National Pickle Day is celebrated annually on November 14 across the United States to pay tribute to one of the most well-liked fermented foods in the world: the pickle.
People all over the country find pickles to be absurdly popular; by 2023, there are expected to be more than 250 million people who regularly consume pickles.
That provides ample justification for designating November 14 as pickle-making season! People participate in a variety of activities on National Pickle Day in order to fulfil its goals.
One such activity is pickle-eating competitions. Additionally, they make pickles for themselves and eat various dishes that contain pickles.
History of National Pickle Day
The Pickle Packers Association started National Pickle Week in 1949, which is when National Pickle Day first appeared. The first Thanksgiving didn’t, however, always take place on November 14. It has been observed on many days throughout history.
Cucumber pickling first appeared in India in 2030 B.C., beginning a tradition that dates back thousands of years. Even while the pickle may have originated in India, the name “pickle” actually comes from the Dutch, whose word “pekel” means “to brine,” which is a fitting moniker given that two ingredients, aside from the pickles and water, are required to pickle cucumbers.
These two actions stop germs from proliferating and destroying the pickles. And pickles’ characteristic that makes them so popular is this one. A food that could endure long periods of storage would be advantageous for numerous groups of people.
Additionally, sailors who must bring food on lengthy ocean trips find this to be particularly true. The common pickle was possibly introduced to Europe by sailors who travelled from India. Pickles formed a particularly significant component of Eastern European Jews’ diets.

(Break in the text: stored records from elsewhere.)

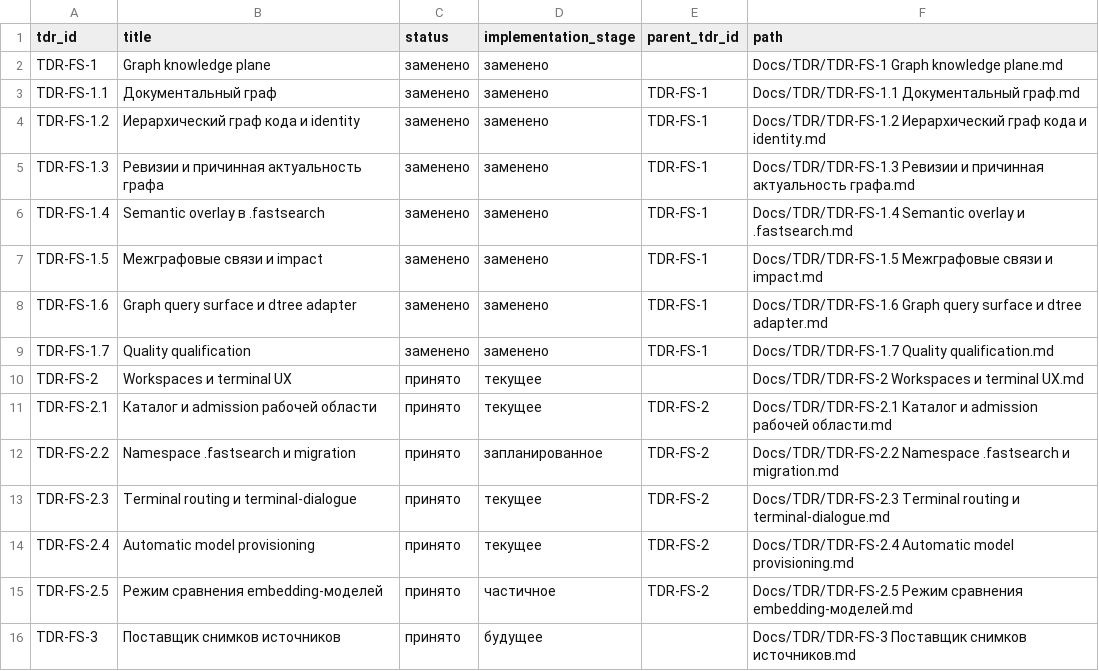
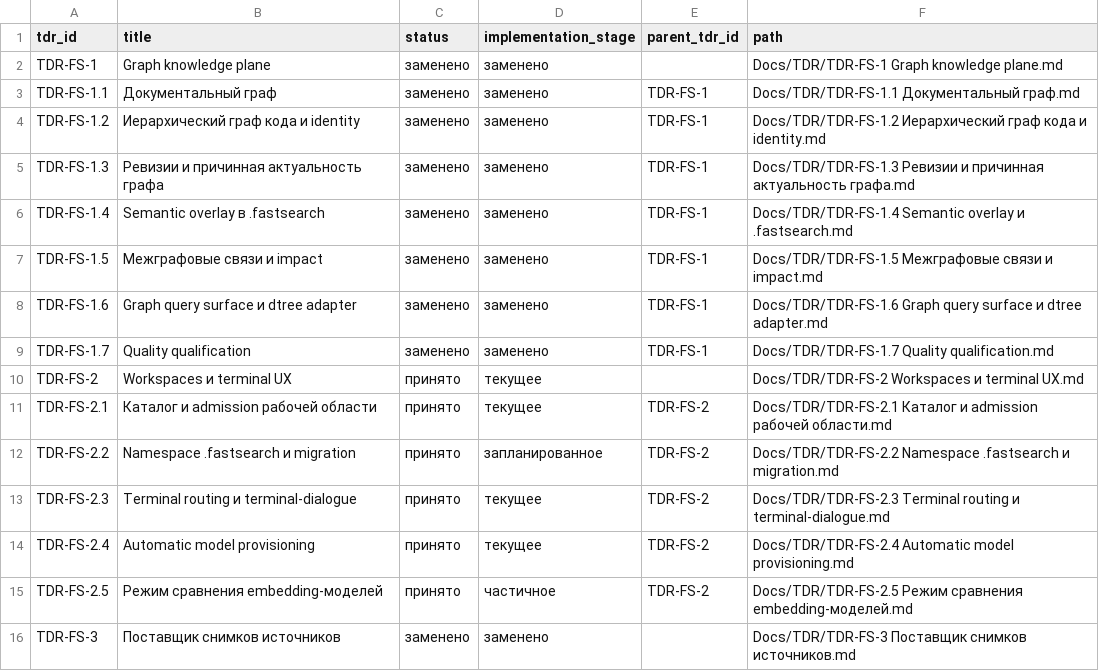
Before and after one commit to igont/FastSearch, a TSV file: Obsidian/Docs/TDR/TDR Registry.tsv, drawn as a sheet.

```diff
--- a/Obsidian/Docs/TDR/TDR Registry.tsv
+++ b/Obsidian/Docs/TDR/TDR Registry.tsv
@@ -15,2 +15,2 @@ TDR-FS-2.4	Automatic model provisioning	принято	текущее	TDR-FS-2	D
 TDR-FS-2.5	Режим сравнения embedding-моделей	принято	частичное	TDR-FS-2	Docs/TDR/TDR-FS-2.5 Режим сравнения embedding-моделей.md
-TDR-FS-3	Поставщик снимков источников	принято	будущее		Docs/TDR/TDR-FS-3 Поставщик снимков источников.md
+TDR-FS-3	Поставщик снимков источников	заменено	заменено		Docs/TDR/TDR-FS-3 Поставщик снимков источников.md
```
Also changed, not shown: 42 other files.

The bland bread and potato diets that were typical in nations with long winters were spiced up with its sharp, acidic flavour. In Poland, the Ukraine, and Russia, pickled foods were not limited to Kosher dills. No, it was also typical to pickle shredded cabbage and beets.

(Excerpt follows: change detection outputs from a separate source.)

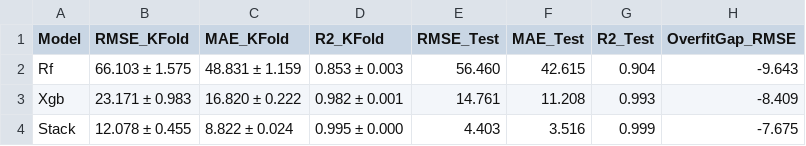
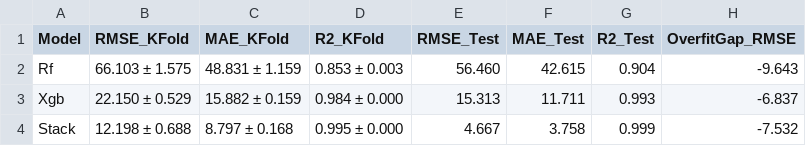
Before and after one commit to szm4c/bagging-boosting-stacking-study, a CSV file: results/regression_summary.csv, drawn as a sheet.

```diff
--- a/results/regression_summary.csv
+++ b/results/regression_summary.csv
@@ -2,3 +2,3 @@ Model,RMSE_KFold,MAE_KFold,R2_KFold,RMSE_Test,MAE_Test,R2_Test,OverfitGap_RMSE
 Rf,66.103 ± 1.575,48.831 ± 1.159,0.853 ± 0.003,56.460,42.615,0.904,-9.643
-Xgb,23.171 ± 0.983,16.820 ± 0.222,0.982 ± 0.001,14.761,11.208,0.993,-8.409
-Stack,12.078 ± 0.455,8.822 ± 0.024,0.995 ± 0.000,4.403,3.516,0.999,-7.675
+Xgb,22.150 ± 0.529,15.882 ± 0.159,0.984 ± 0.000,15.313,11.711,0.993,-6.837
+Stack,12.198 ± 0.688,8.797 ± 0.168,0.995 ± 0.000,4.667,3.758,0.999,-7.532
```
Also changed, not shown: results/statistical_tests_holm.csv, 12 other files.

These pickled veggies were placed in dark cellars and allowed to mature for about a month. After that, they were then sealed in barrels. This method of pickling allowed the vegetables to preserve for the full winter.

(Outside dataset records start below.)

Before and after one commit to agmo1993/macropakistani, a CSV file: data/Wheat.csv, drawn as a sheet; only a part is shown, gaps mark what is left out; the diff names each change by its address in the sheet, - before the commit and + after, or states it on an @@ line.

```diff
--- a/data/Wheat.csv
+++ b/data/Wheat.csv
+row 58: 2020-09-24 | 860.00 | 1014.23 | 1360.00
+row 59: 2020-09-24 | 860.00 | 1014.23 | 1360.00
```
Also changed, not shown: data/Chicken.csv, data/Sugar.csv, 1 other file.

Many American farmers would pickle their own vegetables for winter storage during the 17th and 18th centuries. In order to preserve veggies throughout the season, they would ferment and can things like cabbage and cucumbers. They utilised a labor-intensive pickling method that required a lot of time and effort.
That would eventually alter as a result of a few inventions from the middle of the 18th century. James Young was the inventor of the first invention, paraffin wax. This wax assisted in sealing glass jars used to preserve food. The Mason Jar was the second invention, created by John Mason.
Mason jars were crucial because their thick glass could withstand the high temperatures required to preserve pickles. Jews from eastern Europe who emigrated to New York in the late 19th and early 20th centuries brought kosher dill pickles to the country.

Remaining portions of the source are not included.